The flavanol family also has caught the world’s attention as an ingredient of red wine and some teas, and flavanols are considered to be at least partially responsible for these beverages’ reputation for lowering the risk of heart disease and even extending life span.

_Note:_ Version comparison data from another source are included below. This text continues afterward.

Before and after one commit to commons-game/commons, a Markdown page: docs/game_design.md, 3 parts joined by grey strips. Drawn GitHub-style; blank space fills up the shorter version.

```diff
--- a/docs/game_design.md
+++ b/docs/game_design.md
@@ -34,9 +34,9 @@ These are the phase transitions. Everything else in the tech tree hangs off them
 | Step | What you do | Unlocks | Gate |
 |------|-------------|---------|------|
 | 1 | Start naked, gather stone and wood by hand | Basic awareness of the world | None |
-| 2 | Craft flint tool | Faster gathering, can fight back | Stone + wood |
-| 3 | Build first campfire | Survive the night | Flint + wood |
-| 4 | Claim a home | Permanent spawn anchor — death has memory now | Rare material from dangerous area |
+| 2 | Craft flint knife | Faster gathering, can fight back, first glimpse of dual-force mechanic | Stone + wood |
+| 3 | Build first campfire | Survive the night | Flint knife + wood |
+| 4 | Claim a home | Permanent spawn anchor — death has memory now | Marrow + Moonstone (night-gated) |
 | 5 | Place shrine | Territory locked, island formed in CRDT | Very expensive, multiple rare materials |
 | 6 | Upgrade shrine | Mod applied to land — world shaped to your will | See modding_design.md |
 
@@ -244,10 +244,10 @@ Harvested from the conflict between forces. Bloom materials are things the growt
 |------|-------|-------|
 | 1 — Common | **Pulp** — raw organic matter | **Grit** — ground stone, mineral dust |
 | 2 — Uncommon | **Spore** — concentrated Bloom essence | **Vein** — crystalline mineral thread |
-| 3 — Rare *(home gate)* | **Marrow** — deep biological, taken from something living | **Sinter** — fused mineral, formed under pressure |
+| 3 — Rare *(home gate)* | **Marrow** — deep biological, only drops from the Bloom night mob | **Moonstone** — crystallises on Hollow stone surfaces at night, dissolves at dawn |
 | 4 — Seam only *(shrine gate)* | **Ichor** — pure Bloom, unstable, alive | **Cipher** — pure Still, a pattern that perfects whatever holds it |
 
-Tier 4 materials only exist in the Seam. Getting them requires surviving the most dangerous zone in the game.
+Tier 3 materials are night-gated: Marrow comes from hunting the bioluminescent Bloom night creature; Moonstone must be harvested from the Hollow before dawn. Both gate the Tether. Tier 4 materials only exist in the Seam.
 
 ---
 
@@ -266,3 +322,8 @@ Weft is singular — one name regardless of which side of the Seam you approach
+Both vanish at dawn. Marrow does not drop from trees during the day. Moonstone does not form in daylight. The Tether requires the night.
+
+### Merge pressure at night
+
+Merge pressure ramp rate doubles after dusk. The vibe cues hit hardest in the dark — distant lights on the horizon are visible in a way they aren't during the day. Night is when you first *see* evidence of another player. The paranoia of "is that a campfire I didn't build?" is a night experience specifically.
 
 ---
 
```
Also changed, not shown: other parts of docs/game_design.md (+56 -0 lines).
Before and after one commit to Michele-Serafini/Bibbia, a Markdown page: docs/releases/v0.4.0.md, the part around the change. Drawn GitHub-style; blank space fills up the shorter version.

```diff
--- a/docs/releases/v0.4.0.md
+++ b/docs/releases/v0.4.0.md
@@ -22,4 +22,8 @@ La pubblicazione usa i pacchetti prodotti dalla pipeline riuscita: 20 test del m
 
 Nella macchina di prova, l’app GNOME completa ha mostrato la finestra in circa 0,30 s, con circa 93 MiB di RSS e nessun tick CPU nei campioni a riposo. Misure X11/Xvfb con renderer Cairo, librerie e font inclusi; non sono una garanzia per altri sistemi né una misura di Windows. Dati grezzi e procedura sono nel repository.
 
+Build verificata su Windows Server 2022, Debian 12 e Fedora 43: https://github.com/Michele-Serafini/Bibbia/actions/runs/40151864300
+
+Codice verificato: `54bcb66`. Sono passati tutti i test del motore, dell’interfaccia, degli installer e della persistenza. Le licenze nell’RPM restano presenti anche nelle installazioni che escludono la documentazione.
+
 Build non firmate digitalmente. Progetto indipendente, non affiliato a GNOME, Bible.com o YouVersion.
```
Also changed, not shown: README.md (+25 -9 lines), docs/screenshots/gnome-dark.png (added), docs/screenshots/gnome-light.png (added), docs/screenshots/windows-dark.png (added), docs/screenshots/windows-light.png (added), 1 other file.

In another big surprise, lab tests reveal that Kuna cocoa stimulates the body to produce something called nitric oxide, a notorious compound present in cigarette smoke and automobile exhausts. However, NO, as it is also called, has a good side. “It turns out to be part of an internal regulatory system that operates in the heart, blood vessels, brain, penis, liver, pancreas, lungs, eyes, and likely every other organ in the body,” says Thomas Michel, a professor of medicine at Harvard Medical School who was one of the first to recognize the wonders of NO. “It is a versatile gas that could lead to new treatments for high blood pressure, blocked arteries, congestive heart failure, stroke, dementia, and impotence.” (See April 2, 1993, Gazette)
To sum it up, nitric oxide relaxes blood vessels to allow an increased flow of blood and oxygen to the heart, brain, and other organs of the body. Hollenberg thinks that flavanols somehow activate a gene or genes that make NO.
Strokes and so-called vascular dementia involve restricted flow of blood to the brain, so Hollenberg and others naturally regard flavanol-rich cocoa as a possible treatment for those ills. Stroke is one of the world’s major killers, and dementias, including Alzheimer’s disease, afflict 10 percent of people over the age of 65.
One study, conducted with more than 1,300 elderly people in France, found that flavanoids, a larger category that includes flavanols, decreased the risk of dementia. In Holland, researchers followed 1,730 people aged 55 and older for six years. Their results suggest that a decreased flow of blood to the brain precedes and possibly contributes to the onset of dementia.
In the United States, investigators have linked blood flow problems to certain brain areas of older people who rapidly progressed to Alzheimer’s. This raises the interesting possibility of turning back or slowing down both the rise in blood pressure and the loss of cognition with age.
Hollenberg did experiments in which healthy people more than 50 years old drank flavanol-rich cocoa. Blood flow increased in these elders just the way it did when he did the same type of test on healthy young people.
“Among the elderly, cognitive decline is a growing public health issue with enormous medical and financial costs. The prospect of a targeted treatment to reverse the decline in cerebral blood flow that accompanies dementias is extremely promising,” Hollenberg told a Feb. 18 meeting of the American Association for the Advancement of Science during a session titled “The Neurobiology of Chocolate: A Mind-Altering Experience.”
He also described “exciting possibilities” for new types of flavanol drugs for treating type 2 diabetes and preeclampsia, a serious condition that affects about 7 percent of pregnant women in developed countries and more than twice that number in some African nations. In Kuna women, “the problem is very uncommon,” Hollenberg notes.
Finally, an article in the latest issue of the International Journal of Medical Science reports that Kuna who keep drinking cocoa in their home islands enjoy much lower death rates from heart attacks, strokes, diabetes, and cancer than those who move to mainland cities and suburbs.